An article in the July 25 edition of The Washington Post by staff writer Peter Baker asserted that despite President Bush's low approval numbers, "the president's team takes solace from the fact that the public holds Congress in low esteem too," adding that "[m]ore than half" of respondents in a Washington Post/ABC News poll taken July 18-21 "disapproved of Congress generally, and Democrats in particular." In fact, according to the Post/ABC poll, congressional Republicans have a substantially higher disapproval rating than congressional Democrats.
The Post/ABC poll found approval of Congress at 37 percent, with 60 percent disapproving, but it also found that congressional Republicans had a significantly higher disapproval rating than Democrats. Sixty-four percent of respondents disapproved "of the way the Republicans in Congress are doing their job," compared with 51 percent who disapproved of the Democrats' performance; 34 percent approved of congressional Republicans, while 46 percent approved of congressional Democrats.
From Baker's July 25 article in The Washington Post:
Bush advisers clutch at Truman as if he were a political life preserver. If Bush has experienced a similar collapse in public support while in office, they hope he will enjoy the same post-presidential reassessment that has made Truman look far better today than in his time. A 2004 poll by Greenberg Quinlan Rosner found that 58 percent of Americans viewed Truman favorably.

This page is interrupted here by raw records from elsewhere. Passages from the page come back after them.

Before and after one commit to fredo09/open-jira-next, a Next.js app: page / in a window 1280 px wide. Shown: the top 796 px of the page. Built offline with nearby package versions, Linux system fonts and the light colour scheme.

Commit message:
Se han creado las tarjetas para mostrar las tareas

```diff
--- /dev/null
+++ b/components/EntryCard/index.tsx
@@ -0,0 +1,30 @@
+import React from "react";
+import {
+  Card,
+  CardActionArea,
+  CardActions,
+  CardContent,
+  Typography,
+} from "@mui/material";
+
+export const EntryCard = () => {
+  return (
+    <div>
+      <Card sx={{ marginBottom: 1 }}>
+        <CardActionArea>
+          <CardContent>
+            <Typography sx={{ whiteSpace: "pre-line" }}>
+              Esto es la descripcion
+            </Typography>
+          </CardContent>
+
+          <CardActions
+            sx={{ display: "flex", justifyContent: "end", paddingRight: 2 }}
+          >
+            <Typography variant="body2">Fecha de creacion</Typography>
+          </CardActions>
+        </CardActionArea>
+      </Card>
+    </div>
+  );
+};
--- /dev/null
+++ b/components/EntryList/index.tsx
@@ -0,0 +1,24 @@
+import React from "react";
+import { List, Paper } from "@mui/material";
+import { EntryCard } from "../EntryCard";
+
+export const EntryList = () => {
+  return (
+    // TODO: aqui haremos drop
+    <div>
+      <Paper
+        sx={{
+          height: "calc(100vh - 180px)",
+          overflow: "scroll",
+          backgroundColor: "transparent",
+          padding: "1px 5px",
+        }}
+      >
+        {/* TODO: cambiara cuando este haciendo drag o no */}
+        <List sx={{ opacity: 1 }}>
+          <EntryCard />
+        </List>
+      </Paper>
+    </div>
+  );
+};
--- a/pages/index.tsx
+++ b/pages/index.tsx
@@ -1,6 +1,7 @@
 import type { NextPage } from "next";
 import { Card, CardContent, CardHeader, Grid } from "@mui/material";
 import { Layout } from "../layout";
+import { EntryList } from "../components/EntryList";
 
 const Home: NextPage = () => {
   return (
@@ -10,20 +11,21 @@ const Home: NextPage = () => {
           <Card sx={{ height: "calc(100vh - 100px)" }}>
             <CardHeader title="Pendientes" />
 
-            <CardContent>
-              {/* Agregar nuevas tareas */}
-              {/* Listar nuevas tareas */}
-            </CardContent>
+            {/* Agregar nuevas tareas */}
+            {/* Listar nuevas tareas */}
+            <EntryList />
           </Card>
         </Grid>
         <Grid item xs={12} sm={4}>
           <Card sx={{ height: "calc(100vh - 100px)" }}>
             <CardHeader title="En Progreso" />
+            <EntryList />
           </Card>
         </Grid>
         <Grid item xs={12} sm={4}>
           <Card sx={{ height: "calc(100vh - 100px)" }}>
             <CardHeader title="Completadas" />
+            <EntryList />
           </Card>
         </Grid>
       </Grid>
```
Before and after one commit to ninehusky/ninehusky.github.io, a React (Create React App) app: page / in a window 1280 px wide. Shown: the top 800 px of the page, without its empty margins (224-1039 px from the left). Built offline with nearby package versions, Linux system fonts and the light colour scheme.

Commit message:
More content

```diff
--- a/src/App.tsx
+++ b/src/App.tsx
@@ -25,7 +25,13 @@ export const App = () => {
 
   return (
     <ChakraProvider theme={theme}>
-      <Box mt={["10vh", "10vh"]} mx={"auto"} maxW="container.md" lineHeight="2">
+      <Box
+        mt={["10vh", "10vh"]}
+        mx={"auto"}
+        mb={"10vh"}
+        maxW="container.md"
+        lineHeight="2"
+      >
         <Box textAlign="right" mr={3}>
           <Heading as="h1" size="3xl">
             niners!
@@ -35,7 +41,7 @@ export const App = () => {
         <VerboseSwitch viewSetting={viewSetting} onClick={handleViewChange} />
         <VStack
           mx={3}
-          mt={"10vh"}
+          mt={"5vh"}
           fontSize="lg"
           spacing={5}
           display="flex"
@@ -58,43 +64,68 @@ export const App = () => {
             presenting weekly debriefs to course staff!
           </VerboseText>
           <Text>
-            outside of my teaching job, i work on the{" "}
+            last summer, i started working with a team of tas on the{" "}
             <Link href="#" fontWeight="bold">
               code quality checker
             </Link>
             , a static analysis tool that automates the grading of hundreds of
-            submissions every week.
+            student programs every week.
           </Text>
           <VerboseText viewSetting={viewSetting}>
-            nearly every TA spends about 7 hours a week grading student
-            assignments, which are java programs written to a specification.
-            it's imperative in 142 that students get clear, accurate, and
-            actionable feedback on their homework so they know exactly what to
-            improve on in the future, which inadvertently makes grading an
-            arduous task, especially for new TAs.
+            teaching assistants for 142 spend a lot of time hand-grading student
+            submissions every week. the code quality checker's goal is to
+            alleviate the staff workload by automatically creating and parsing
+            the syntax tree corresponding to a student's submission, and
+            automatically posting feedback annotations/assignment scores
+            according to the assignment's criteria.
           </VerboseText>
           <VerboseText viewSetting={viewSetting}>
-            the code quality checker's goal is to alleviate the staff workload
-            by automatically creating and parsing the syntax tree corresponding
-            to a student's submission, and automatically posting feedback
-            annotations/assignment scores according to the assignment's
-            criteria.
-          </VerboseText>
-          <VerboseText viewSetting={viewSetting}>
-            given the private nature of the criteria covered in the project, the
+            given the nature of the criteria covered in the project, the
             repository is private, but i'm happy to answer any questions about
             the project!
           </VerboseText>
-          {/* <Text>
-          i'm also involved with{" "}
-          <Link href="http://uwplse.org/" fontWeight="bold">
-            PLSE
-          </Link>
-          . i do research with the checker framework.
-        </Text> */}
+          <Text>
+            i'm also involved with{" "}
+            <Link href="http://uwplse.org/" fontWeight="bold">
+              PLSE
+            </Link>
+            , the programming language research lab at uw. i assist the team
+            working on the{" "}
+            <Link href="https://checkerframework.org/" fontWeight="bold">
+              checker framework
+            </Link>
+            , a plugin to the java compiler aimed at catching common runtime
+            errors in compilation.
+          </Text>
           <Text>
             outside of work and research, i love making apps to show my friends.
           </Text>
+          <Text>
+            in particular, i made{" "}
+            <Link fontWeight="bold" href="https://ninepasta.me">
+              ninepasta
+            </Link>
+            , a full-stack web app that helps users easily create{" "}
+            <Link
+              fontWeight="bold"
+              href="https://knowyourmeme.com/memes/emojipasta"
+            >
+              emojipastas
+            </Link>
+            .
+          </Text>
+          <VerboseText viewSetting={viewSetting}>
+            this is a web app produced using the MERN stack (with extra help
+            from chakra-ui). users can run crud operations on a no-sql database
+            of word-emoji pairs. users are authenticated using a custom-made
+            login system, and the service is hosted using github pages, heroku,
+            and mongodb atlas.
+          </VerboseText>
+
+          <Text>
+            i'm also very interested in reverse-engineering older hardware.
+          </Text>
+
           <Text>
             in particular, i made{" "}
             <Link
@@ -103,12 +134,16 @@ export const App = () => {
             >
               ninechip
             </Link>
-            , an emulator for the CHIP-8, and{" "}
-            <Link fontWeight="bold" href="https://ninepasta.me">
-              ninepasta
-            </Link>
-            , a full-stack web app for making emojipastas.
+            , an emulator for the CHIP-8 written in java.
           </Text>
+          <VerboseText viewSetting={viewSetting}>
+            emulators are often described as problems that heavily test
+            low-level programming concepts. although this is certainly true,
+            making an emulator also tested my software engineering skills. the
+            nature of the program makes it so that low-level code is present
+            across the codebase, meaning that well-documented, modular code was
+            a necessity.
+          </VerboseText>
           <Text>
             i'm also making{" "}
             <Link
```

And the president's team takes solace in the fact that the public holds Congress in low esteem, too. More than half disapproved of Congress generally, and Democrats in particular, in the latest Post-ABC survey, though their ratings were still better than Bush's.